“So we gather here in the exhibition to show our condolences and also to express the gratitude to the artists who have offered help when he was ill.”
Zhang and Geng were both founding members of the artistic group Chishe (pond society) back in 1986, who experimented with conceptual art in public areas in Hangzhou.
Their 3-meter-tall papercuts on the wall of a small street showing tai chi movements demonstrate the earliest interests and attempts of Chinese artists in talking about the relationship between art and wider society.
That kind of thinking was consistent throughout his career.
He mischievously sent out entry forms to artists and critics attending a preparatory meeting for the China Avant-garde Exhibition in 1988, which were later reclaimed and collected in his own exhibition held during the meeting (Forms and Certificates, 1988).
In his site-specific work “Soft Stairway” staged in Italy 1993, he covered the main staircase of the building in white silk, leaving it up to visitors of whether they would like to mess up the scene by stepping on it.
On the same year, he was invited to participate in the 45th Venice Biennale together with 13 other Chinese artists. It was also the first time that contemporary Chinese artists were introduced to a Western audience at such a prominent art event.
The piece featured in his posthumous exhibition is a photograph of an open bottle in front of an iron grating window (“The Window’s World,” 2008). Some say this is an accurate self portrait of Geng, a pure artist who often kept to himself.
The title of the exhibition “December 12 as a Reason” is also a reference to his postcards exhibition “Agreed to the Date November 26 as a Reason” in 1994.

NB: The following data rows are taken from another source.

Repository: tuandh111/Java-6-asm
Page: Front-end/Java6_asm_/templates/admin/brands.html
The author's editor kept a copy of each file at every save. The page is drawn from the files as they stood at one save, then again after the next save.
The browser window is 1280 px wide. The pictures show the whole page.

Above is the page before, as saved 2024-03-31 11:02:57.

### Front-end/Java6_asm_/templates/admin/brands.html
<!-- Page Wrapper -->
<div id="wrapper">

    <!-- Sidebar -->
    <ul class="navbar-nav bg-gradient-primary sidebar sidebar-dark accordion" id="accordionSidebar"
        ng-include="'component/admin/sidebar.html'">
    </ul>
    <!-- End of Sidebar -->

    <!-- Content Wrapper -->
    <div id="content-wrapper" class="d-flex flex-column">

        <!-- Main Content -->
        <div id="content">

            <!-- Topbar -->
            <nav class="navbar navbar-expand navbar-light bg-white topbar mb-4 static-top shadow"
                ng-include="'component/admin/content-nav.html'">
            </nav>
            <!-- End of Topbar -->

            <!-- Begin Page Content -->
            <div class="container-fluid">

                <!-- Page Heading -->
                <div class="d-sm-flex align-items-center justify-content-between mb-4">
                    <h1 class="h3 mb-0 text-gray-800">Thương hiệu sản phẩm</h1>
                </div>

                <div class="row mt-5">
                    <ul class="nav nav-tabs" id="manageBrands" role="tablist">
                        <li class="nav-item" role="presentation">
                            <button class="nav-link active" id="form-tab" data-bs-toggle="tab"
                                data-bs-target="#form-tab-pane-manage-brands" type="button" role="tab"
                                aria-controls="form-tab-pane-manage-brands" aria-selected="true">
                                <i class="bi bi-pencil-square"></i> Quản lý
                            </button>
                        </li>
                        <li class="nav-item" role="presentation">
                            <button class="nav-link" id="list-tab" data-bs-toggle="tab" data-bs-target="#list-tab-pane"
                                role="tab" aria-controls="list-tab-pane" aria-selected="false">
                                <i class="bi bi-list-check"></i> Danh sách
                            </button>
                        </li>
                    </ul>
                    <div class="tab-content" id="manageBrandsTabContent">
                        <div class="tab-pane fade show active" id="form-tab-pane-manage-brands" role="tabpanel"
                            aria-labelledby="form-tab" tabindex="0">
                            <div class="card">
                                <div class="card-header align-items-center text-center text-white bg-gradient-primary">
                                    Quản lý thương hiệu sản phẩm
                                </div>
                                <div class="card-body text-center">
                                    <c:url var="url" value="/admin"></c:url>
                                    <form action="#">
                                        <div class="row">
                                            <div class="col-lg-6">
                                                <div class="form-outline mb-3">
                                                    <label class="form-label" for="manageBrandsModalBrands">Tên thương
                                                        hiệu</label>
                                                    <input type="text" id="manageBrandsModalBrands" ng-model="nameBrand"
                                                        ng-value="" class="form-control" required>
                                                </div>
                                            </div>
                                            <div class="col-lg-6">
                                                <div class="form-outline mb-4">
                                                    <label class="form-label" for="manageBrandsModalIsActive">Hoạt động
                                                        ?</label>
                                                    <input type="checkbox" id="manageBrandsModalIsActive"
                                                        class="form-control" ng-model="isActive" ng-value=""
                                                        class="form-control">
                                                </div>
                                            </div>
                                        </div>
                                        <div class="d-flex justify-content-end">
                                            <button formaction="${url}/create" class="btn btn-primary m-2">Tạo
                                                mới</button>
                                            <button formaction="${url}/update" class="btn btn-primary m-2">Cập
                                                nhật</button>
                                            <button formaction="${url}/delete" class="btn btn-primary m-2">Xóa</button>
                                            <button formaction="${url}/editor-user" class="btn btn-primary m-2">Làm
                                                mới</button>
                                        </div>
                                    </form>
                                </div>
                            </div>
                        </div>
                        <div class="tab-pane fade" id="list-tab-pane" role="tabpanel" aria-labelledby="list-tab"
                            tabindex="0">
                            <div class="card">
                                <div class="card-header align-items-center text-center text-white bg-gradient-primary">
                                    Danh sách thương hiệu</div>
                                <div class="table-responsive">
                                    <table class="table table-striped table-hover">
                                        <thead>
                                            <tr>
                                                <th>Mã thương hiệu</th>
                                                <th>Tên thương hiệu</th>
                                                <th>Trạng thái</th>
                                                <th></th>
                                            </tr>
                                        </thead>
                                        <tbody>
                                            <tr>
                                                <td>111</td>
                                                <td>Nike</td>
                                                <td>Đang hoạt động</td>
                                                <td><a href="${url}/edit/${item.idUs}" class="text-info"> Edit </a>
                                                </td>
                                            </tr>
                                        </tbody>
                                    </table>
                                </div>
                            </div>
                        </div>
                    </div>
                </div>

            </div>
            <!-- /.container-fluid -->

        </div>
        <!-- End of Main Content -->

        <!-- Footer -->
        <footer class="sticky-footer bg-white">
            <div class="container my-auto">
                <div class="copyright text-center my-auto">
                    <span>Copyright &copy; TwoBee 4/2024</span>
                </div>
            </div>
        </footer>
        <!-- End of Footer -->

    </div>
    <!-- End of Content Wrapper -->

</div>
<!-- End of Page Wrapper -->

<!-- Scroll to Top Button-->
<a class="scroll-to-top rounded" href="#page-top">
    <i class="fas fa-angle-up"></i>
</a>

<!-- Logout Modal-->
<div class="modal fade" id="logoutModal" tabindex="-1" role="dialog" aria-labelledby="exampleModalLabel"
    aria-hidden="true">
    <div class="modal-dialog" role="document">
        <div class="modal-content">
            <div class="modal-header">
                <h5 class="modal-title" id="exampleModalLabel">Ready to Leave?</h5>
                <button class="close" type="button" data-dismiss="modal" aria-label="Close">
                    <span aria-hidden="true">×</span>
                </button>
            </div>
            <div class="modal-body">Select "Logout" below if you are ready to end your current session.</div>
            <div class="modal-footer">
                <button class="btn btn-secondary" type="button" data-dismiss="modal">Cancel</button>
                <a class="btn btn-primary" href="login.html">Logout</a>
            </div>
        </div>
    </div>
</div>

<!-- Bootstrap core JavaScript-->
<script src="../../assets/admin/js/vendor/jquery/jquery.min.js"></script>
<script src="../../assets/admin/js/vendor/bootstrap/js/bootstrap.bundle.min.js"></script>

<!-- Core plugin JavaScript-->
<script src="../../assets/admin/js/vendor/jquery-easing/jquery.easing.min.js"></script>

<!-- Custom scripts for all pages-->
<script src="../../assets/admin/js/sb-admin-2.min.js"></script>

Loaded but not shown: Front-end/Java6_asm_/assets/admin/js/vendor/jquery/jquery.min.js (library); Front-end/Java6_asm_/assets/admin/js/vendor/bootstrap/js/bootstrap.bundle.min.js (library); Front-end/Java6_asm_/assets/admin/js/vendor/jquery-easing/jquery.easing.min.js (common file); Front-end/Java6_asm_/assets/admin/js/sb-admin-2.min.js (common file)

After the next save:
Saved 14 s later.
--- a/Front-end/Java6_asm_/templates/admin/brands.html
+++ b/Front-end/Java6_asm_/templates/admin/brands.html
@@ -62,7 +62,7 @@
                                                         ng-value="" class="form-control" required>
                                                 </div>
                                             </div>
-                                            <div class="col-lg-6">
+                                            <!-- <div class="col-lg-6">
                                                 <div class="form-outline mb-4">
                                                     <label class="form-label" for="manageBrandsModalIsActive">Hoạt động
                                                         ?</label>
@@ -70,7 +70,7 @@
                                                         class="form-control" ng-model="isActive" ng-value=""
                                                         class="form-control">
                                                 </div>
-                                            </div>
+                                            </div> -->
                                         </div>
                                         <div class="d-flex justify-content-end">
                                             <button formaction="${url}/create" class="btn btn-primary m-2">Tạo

Karen Smith, a British art critic who has been writing about Chinese contemporary art since 1979, commented at the opening: “He always takes himself as one of you (young people) and does not think he is any different from young people. He is just … doing his work.”
In a presentation speech for “Artist of the Year” awarded to Geng in 2017, one of the judges, Wang Huangsheng, stated that Geng and his art “always refuse to be judged and assessed.”

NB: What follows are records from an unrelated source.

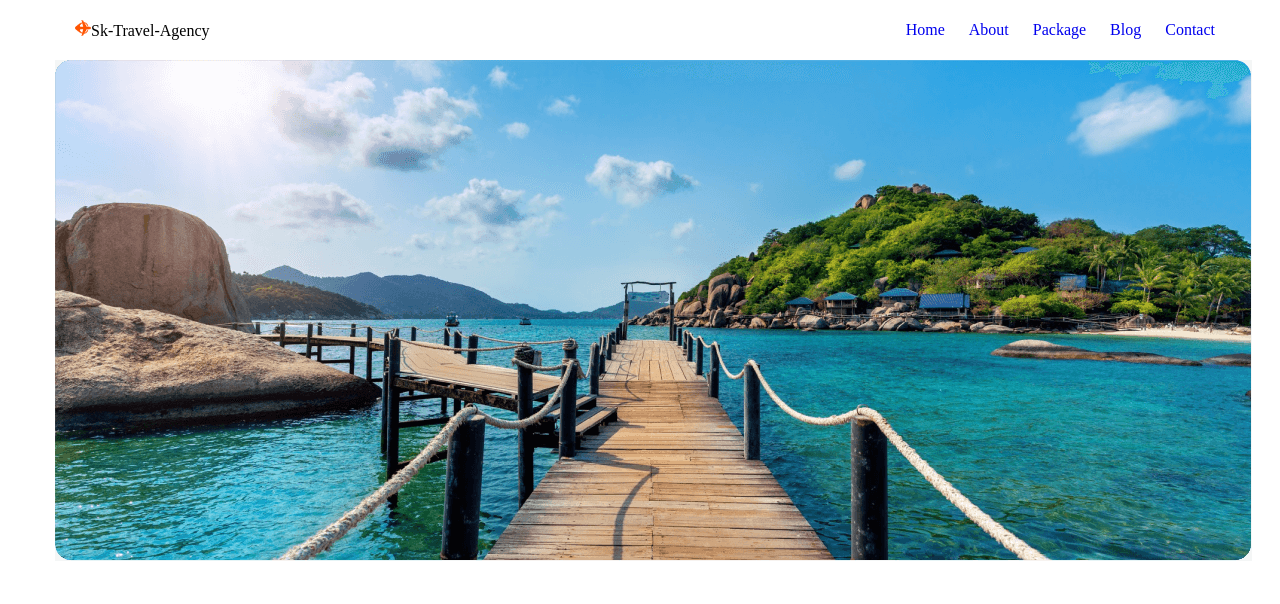
Repository: sumonkumarsarkar/Sk-Travel-Agency-
Page: index.html
An editor plug-in stored every save of this project. The page is shown before and after the next save, followed by the edit.
The browser window is 1280 px wide. The pictures show the whole page.

Above is the page before, as saved 2024-01-16 20:02:49.

After the next save:
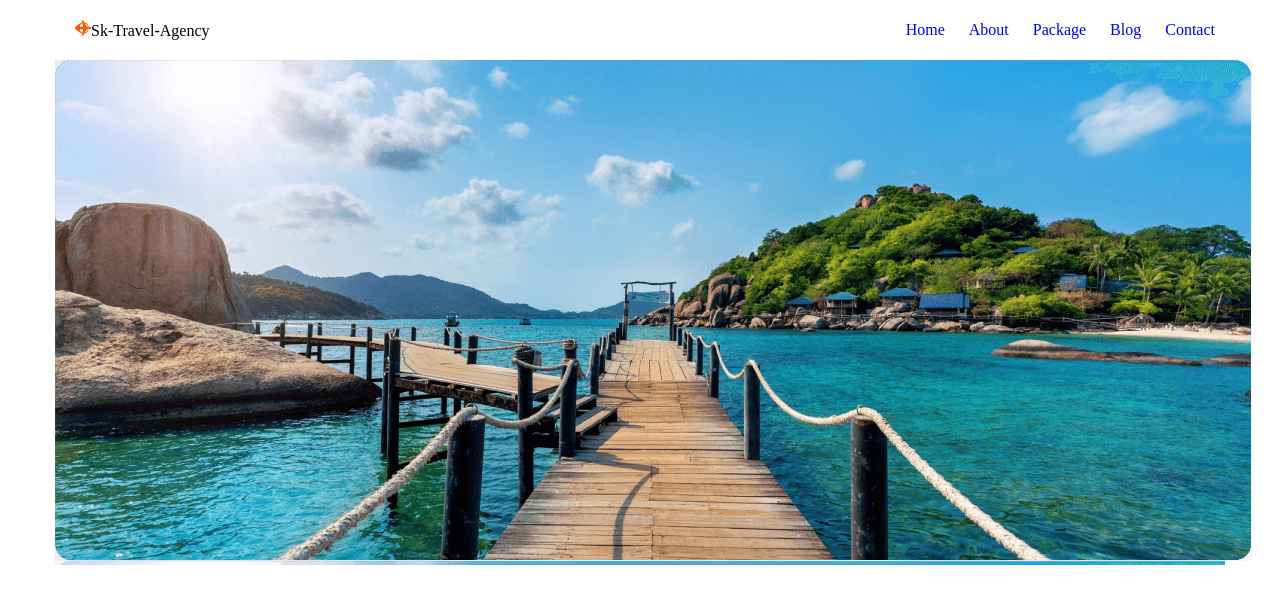
Saved 73 s later.
--- a/style.css
+++ b/style.css
@@ -38,7 +38,7 @@ nav{
     text-decoration: none;
 }
 
-.banner-header{
-  background-image: url('./Images/Group 40071 (2).png');
+.banner-section{
+  background-image: url('./Images/Group 13 (1) (1).png');
 }
 /* header menu bar end  */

It is maybe still early to speak about the “values” of his work in the history of China’s contemporary art. But as a person, he will definitely be remembered by many.
Date: Through March 9 (closed on Mondays)
Address: 89 Wen’er Rd W.